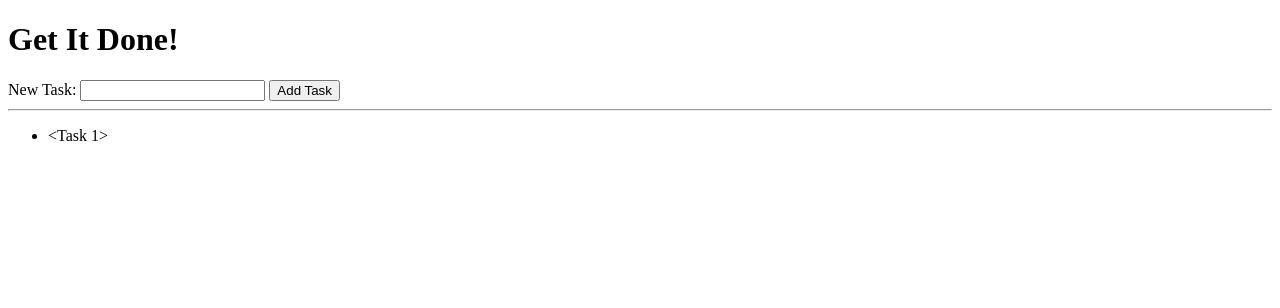
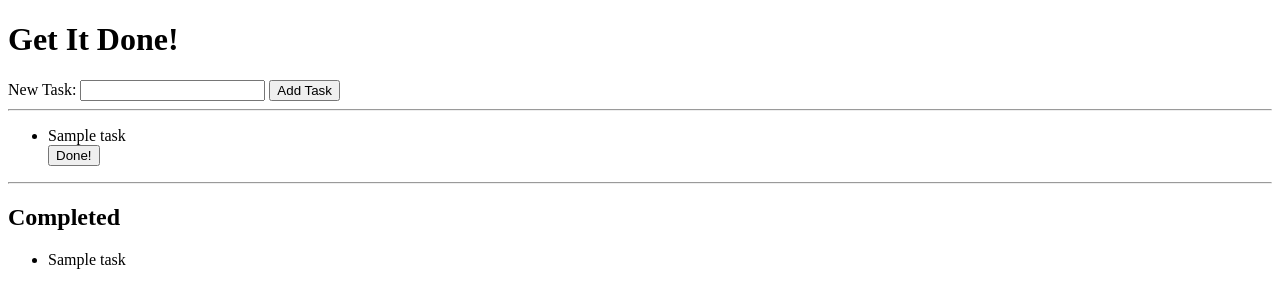
Before and after one commit to RAlanWright/Get-It-Done-app, a Flask app: template templates/todos.html in a window 1280 px wide. Shown: the top 308 px of the page. Run offline with Flask 2, Linux system fonts and the light colour scheme; tables that the repository leaves empty hold one stand-in row (Sample ...); the template is opened without the code that fills it: values named after a table or form of the project are taken from there, most other values are stand-ins (such as "Sample title", 1, 10 or a date in 2020).

Commit message:
Removed non-db associations.  Working on fixing sqlalchemy error now

```diff
--- a/main.py
+++ b/main.py
@@ -11,20 +11,39 @@ class Task(db.Model):
 
     id = db.Column(db.Integer, primary_key=True)
     name = db.Column(db.String(120))
+    completed = db.Column(db.Boolean)
 
     def __init__(self, name):
         self.name = name
+        self.completed = False
 
-tasks = []
+
 
 @app.route('/', methods=['POST', 'GET'])
 def index():
 
     if request.method == 'POST':
-        task = request.form['task']
-        tasks.append(task)
+        task_name = request.form['task']
+        new_task = Task(task_name)
+        db.session.add(new_task)
+        db.session.commit()
 
-    return render_template('todos.html', title="Get It Done!", tasks=tasks)
+    tasks = Task.query.filter_by(completed=False).all()
+    completed_tasks = Task.query.filter_by(completed=True).all()
+    return render_template('todos.html', title="Get It Done!",
+        tasks=tasks, completed_tasks=completed_tasks)
+
+
+@app.route('/delete-task', methods=['POST'])
+def delete_task():
+    task_id = int(request.form['task-id'])
+    task = Task.query.get(task_id)
+    task.completed = True
+    db.session.delete(task)
+    db.session.commit()
+    return redirect('/')
+
+
 
 if __name__ == '__main__':
     app.run()
--- a/templates/todos.html
+++ b/templates/todos.html
@@ -18,9 +18,23 @@
 
         <ul>
             {% for task in tasks %}
-            <li>{{task}}</li>
+            <li>{{task.name}}</li>
+            <form method="POST" action="/delete-task"  style="display:inline-block;">
+                <input type="hidden" name="task-id" value="{{task.id}}" />
+                <input type="submit" value="Done!" />
+            </form>
             {% endfor %}
         </ul>
 
     {% endif %}
+
+    <hr />
+    <h2>Completed</h2>
+    <ul>
+        {% for task in completed_tasks %}
+        <li>{{task.name}}</li>
+        {% endfor %}
+    </ul>
+
+
 {% endblock %}
```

§

- _HOW TO COMPLETE THIS TASK_: Each record above goes into the copy unchanged; the pictures do not.

- _EXERCISE OUTPUT_:
Before and after one commit to RAlanWright/Get-It-Done-app, a Flask app: template templates/todos.html in a window 1280 px wide. Shown: the top 308 px of the page. Run offline with Flask 2, Linux system fonts and the light colour scheme; tables that the repository leaves empty hold one stand-in row (Sample ...); the template is opened without the code that fills it: values named after a table or form of the project are taken from there, most other values are stand-ins (such as "Sample title", 1, 10 or a date in 2020).

Commit message:
Removed non-db associations.  Working on fixing sqlalchemy error now

```diff
--- a/main.py
+++ b/main.py
@@ -11,20 +11,39 @@ class Task(db.Model):
 
     id = db.Column(db.Integer, primary_key=True)
     name = db.Column(db.String(120))
+    completed = db.Column(db.Boolean)
 
     def __init__(self, name):
         self.name = name
+        self.completed = False
 
-tasks = []
+
 
 @app.route('/', methods=['POST', 'GET'])
 def index():
 
     if request.method == 'POST':
-        task = request.form['task']
-        tasks.append(task)
+        task_name = request.form['task']
+        new_task = Task(task_name)
+        db.session.add(new_task)
+        db.session.commit()
 
-    return render_template('todos.html', title="Get It Done!", tasks=tasks)
+    tasks = Task.query.filter_by(completed=False).all()
+    completed_tasks = Task.query.filter_by(completed=True).all()
+    return render_template('todos.html', title="Get It Done!",
+        tasks=tasks, completed_tasks=completed_tasks)
+
+
+@app.route('/delete-task', methods=['POST'])
+def delete_task():
+    task_id = int(request.form['task-id'])
+    task = Task.query.get(task_id)
+    task.completed = True
+    db.session.delete(task)
+    db.session.commit()
+    return redirect('/')
+
+
 
 if __name__ == '__main__':
     app.run()
--- a/templates/todos.html
+++ b/templates/todos.html
@@ -18,9 +18,23 @@
 
         <ul>
             {% for task in tasks %}
-            <li>{{task}}</li>
+            <li>{{task.name}}</li>
+            <form method="POST" action="/delete-task"  style="display:inline-block;">
+                <input type="hidden" name="task-id" value="{{task.id}}" />
+                <input type="submit" value="Done!" />
+            </form>
             {% endfor %}
         </ul>
 
     {% endif %}
+
+    <hr />
+    <h2>Completed</h2>
+    <ul>
+        {% for task in completed_tasks %}
+        <li>{{task.name}}</li>
+        {% endfor %}
+    </ul>
+
+
 {% endblock %}
```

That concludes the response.